What is required :: Output only the lines from the one holding "much English though)." to the end of the data below, please, copied exactly.

::: Record excerpts :::

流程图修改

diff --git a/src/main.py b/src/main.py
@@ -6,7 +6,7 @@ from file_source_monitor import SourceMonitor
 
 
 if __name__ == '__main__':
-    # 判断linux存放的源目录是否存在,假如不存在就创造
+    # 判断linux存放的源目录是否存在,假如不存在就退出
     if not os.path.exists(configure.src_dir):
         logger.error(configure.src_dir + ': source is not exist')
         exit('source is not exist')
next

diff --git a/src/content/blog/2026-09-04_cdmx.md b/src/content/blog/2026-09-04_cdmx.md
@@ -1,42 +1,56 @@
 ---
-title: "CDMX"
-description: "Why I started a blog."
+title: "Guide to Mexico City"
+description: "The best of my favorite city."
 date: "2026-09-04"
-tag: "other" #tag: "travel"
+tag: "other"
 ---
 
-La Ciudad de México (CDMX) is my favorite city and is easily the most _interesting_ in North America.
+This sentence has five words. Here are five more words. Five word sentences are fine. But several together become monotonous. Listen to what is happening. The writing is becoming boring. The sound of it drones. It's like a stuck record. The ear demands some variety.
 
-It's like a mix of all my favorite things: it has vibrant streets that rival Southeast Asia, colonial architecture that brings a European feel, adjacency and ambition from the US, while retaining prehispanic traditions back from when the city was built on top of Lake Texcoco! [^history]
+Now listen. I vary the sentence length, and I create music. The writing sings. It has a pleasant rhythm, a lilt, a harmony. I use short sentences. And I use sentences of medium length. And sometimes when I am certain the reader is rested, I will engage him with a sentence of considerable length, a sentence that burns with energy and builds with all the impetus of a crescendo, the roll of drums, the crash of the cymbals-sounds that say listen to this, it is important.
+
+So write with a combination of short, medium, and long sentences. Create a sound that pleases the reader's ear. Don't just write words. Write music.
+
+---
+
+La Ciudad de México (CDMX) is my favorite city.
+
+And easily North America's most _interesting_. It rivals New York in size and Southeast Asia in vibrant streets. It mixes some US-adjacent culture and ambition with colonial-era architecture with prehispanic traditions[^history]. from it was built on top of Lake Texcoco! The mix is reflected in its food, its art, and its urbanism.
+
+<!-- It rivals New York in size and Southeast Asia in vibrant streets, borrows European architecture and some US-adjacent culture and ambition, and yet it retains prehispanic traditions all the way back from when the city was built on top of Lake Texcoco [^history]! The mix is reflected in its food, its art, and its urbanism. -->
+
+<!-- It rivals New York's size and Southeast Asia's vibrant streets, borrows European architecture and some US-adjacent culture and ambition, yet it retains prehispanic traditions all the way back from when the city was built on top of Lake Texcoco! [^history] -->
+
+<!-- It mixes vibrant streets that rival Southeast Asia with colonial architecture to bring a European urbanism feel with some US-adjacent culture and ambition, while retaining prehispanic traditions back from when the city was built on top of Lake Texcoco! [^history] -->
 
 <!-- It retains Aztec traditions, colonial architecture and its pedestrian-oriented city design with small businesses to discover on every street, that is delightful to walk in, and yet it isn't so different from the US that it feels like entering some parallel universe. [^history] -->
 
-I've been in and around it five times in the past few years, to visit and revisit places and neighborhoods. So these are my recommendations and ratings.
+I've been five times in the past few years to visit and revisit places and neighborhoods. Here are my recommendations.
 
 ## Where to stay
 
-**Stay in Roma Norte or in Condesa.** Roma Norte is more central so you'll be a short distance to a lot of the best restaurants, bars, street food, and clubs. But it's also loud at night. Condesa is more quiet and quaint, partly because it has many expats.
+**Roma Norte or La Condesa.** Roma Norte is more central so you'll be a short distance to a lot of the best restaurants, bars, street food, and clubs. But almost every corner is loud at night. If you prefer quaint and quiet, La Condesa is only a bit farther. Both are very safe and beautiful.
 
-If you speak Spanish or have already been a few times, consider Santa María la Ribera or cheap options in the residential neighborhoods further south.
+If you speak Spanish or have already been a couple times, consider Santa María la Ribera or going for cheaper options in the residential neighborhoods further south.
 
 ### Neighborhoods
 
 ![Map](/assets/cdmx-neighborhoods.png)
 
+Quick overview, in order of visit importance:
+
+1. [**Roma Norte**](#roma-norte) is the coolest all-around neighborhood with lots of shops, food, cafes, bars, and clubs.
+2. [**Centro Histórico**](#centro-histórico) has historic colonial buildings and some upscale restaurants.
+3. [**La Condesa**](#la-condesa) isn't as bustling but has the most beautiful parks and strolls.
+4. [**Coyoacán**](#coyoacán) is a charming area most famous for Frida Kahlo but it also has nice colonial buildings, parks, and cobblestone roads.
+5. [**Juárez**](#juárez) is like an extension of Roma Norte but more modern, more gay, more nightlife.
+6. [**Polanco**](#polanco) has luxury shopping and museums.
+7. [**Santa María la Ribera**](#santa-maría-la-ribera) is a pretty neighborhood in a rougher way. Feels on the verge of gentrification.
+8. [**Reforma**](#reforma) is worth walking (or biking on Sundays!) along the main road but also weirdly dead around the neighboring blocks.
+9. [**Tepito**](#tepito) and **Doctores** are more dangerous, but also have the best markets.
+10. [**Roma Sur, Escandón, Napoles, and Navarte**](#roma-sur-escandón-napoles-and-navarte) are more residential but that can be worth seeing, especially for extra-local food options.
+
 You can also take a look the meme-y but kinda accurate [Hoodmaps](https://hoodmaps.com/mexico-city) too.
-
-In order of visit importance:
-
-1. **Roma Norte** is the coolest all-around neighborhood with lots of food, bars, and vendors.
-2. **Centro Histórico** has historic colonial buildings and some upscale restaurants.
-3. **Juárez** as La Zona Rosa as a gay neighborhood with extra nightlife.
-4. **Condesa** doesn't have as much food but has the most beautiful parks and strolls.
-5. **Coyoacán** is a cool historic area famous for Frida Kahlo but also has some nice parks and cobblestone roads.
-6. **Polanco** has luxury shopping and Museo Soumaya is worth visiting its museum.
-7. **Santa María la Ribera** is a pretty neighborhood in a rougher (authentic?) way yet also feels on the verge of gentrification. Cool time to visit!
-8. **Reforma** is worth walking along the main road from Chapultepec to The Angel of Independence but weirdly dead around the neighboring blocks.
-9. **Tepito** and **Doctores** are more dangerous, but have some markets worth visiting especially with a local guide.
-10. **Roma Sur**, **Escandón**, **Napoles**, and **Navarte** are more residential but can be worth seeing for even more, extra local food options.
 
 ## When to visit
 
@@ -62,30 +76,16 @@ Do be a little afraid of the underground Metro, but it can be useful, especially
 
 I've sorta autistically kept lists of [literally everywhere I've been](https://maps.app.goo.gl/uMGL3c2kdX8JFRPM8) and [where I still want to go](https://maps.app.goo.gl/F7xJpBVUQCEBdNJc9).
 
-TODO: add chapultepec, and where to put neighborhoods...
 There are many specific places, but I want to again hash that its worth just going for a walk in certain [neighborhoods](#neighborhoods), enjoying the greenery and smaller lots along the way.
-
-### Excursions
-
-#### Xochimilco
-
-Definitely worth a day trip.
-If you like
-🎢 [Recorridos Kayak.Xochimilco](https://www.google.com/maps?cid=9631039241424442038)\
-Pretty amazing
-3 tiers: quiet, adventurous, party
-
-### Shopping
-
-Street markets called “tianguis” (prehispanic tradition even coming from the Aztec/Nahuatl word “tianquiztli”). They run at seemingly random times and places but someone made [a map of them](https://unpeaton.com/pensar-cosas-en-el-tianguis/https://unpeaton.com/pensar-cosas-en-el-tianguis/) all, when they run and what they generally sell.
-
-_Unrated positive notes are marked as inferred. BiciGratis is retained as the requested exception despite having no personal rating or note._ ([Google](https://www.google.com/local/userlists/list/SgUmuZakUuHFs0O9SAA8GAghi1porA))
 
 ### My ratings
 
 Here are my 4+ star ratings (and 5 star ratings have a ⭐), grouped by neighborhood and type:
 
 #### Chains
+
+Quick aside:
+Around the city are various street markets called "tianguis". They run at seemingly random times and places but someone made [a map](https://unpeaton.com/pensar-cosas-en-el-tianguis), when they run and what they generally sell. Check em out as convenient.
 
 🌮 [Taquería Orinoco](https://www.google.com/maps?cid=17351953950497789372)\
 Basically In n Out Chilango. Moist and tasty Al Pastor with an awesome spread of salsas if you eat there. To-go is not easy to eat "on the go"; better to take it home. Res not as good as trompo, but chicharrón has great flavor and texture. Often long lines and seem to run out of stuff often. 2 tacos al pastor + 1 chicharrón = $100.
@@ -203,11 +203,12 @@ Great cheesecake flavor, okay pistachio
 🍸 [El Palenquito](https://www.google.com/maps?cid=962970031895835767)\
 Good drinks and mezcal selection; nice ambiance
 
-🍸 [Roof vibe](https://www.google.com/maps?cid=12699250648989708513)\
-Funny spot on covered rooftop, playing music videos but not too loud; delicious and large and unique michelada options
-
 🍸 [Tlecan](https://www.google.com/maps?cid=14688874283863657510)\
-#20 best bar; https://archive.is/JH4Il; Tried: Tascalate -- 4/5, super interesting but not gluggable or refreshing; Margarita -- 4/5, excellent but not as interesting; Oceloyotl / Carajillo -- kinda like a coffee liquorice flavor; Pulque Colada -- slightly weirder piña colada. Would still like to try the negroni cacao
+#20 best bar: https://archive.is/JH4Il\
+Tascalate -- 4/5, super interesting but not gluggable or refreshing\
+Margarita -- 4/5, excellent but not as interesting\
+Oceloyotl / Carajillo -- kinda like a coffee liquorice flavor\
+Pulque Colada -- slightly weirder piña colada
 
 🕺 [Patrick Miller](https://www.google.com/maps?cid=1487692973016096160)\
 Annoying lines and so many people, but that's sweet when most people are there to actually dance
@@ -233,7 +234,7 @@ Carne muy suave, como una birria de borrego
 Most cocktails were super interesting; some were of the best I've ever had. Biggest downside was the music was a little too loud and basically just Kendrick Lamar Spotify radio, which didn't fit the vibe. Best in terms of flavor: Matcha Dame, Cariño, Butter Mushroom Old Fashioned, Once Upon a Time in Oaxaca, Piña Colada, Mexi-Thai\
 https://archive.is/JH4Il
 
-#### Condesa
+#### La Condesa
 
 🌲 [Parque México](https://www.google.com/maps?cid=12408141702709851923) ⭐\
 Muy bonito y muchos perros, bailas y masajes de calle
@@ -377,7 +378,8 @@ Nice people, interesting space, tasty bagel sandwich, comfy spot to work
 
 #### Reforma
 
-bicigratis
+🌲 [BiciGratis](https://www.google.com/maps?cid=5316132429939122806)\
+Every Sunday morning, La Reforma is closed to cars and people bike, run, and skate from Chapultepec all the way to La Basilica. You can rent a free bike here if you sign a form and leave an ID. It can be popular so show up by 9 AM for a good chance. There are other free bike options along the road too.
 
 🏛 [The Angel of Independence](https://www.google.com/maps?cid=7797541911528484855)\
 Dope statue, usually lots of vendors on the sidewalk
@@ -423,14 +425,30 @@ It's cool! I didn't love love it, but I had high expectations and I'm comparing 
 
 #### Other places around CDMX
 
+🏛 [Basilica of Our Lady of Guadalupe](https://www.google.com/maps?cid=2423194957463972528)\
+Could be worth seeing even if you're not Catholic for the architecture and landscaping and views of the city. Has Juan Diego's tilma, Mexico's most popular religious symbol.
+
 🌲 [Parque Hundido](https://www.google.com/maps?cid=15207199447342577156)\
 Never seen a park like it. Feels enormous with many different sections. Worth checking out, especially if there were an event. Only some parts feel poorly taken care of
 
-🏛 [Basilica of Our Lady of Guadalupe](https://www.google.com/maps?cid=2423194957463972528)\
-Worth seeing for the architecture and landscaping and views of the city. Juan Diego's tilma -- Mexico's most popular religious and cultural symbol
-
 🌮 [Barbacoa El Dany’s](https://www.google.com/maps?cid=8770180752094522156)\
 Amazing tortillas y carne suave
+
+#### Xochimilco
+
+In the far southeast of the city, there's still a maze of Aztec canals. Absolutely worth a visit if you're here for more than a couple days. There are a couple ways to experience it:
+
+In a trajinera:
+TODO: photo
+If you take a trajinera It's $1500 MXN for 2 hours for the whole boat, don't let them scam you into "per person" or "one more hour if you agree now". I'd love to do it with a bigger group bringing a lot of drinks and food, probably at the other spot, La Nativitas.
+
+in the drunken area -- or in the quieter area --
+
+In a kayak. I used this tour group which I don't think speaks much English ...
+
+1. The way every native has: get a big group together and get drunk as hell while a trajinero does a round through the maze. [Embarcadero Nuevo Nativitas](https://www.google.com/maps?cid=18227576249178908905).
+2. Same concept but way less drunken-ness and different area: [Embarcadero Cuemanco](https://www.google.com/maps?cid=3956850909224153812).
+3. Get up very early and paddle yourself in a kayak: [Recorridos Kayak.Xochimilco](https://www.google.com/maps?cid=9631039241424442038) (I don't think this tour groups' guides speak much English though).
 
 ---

:::

Answer below ::
+3. Get up very early and paddle yourself in a kayak: [Recorridos Kayak.Xochimilco](https://www.google.com/maps?cid=9631039241424442038) (I don't think this tour groups' guides speak much English though).
 
 ---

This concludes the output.